When you consider things like the current Presidential campaign, and the choices between a doofus businessman and a corrupt geriatric, it would, could, is, very easy to pack up shop and move to the woods, with any of your family members that you can, teaching them things with Chomsky or whatever talisman of your choice, while giving them physical tools that many of a similar age would dream of.
Captain Fantastic is written and directed by Matt Ross, who many will recognize as Gavin Belson in HBO's hilarious Silicon Valley. The film centers on Ben Cash (Viggo Mortensen, Eastern Promises) and his six kids, whom he is raising in the forests of Washington state. He has done this even after his wife returned to civilization for hospitalization, treating her bipolar disorder. She commits suicide and the family has conflict, first on whether to return to civilization to attend her funeral, then with her wife's surviving family, who disagree with Ben's philosophies.
Captain Fantastic premiered at Cannes and even won the "Un Certain Regard" for Ross' direction, but was first noticed on the festival circuit, specifically Sundance.
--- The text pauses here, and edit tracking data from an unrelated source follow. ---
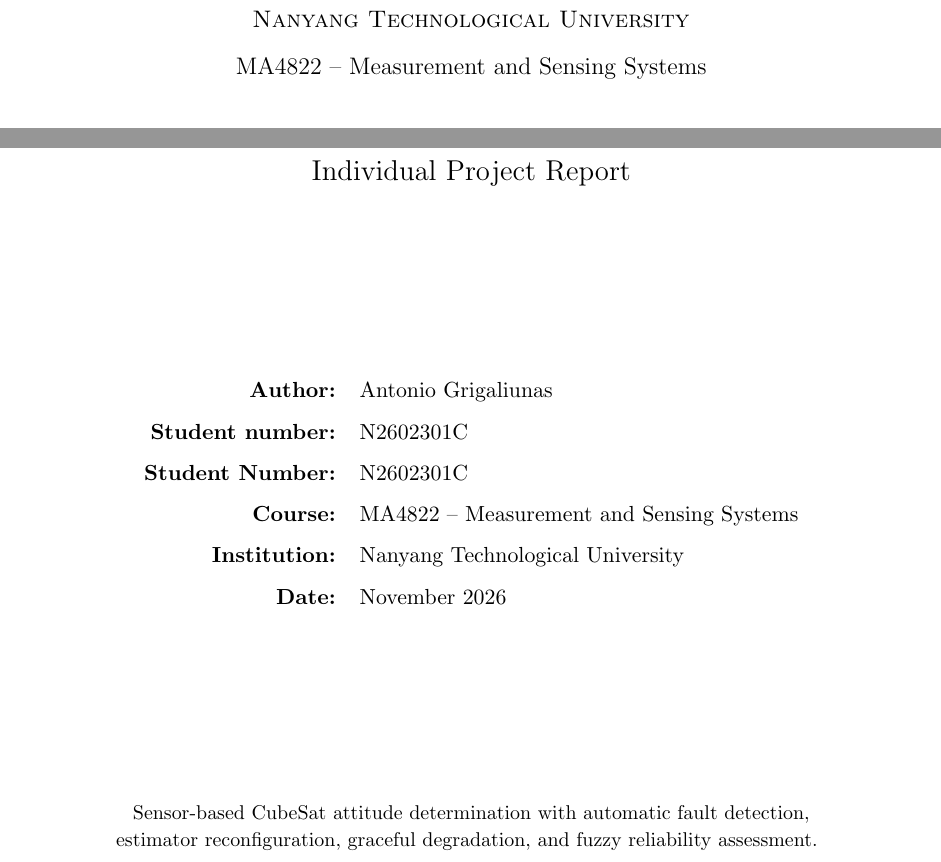
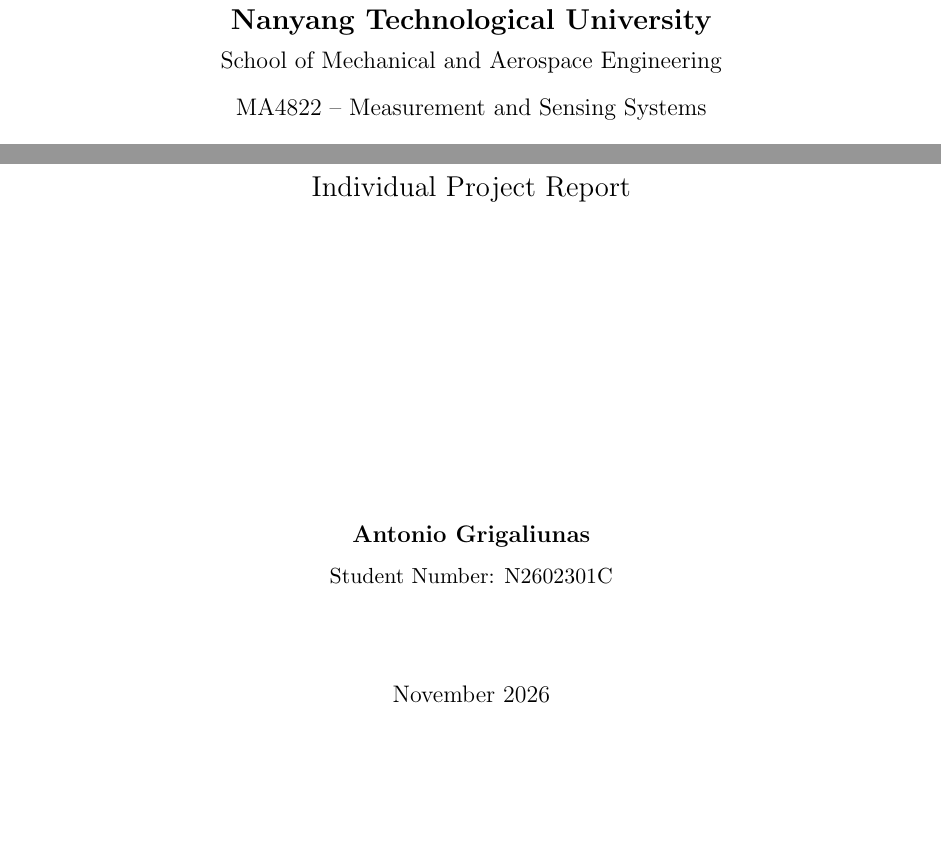
Before and after one commit to AntonioGrigaliunas/Measurements, a LaTeX document (report/main.tex): two parts of page 1 of 18, joined at a grey line, cut so that both start at the same text, the shorter picture padded with empty space. Compiled offline with pdfLaTeX.

Commit message:
Simplify report cover page

```diff
--- a/report/main.tex
+++ b/report/main.tex
@@ -13,10 +13,14 @@
 \begin{document}
 
 \begin{titlepage}
+    \thispagestyle{empty}
     \centering
 
-    \vspace*{1.6cm}
+    \vspace*{2.0cm}
 
-    {\large \textsc{Nanyang Technological University}\\[0.35cm]}
-    {\large MA4822 -- Measurement and Sensing Systems}
+    {\Large\bfseries Nanyang Technological University\par}
+    \vspace{0.18cm}
+    {\large School of Mechanical and Aerospace Engineering\par}
+    \vspace{0.35cm}
+    {\large MA4822 -- Measurement and Sensing Systems\par}
 
@@ -34,23 +40,15 @@
 
-    \vspace{1.2cm}
+    \vspace{1.4cm}
 
-    {\Large Individual Project Report}
+    {\Large Individual Project Report\par}
 
     \vfill
 
-    \begin{tabular}{rl}
-        \textbf{Author:} & Antonio Grigaliunas \\[0.25cm]
-        \textbf{Student number:} & N2602301C \\[0.25cm]
-        \textbf{Student Number:} & N2602301C \\[0.25cm]
-        \textbf{Course:} & MA4822 -- Measurement and Sensing Systems \\[0.25cm]
-        \textbf{Institution:} & Nanyang Technological University \\[0.25cm]
-        \textbf{Date:} & November 2026
-    \end{tabular}
+    {\large\bfseries Antonio Grigaliunas\par}
+    \vspace{0.25cm}
+    {\normalsize Student Number: N2602301C\par}
 
-    \vfill
+    \vspace{1.6cm}
 
-    {\small
-    Sensor-based CubeSat attitude determination with automatic fault detection,\\
-    estimator reconfiguration, graceful degradation, and fuzzy reliability assessment.
-    }
+    {\large November 2026\par}
 
```
Also changed, not shown: report/main.tex (18 more changed lines).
When it finally did come to a wider audience, the promotional material was curious, in that it seemed to be marketed as both a comedy and drama. OK, so a little more trepidation here, but I'm still in for this curious movie. And now that I've seen it…eh? There's little denying the beauty and emotion in the first act, with the simplicity of the family unit and the shock each of the kids experiences when learning upon the news of their mother's death. It's when they leave the forest, going to New Mexico to their mother's funeral and meet their grandfather (Frank Langella, The Americans) and grandmother (Ann Dowd, Our Brand Is Crisis) is when things start to get problematic.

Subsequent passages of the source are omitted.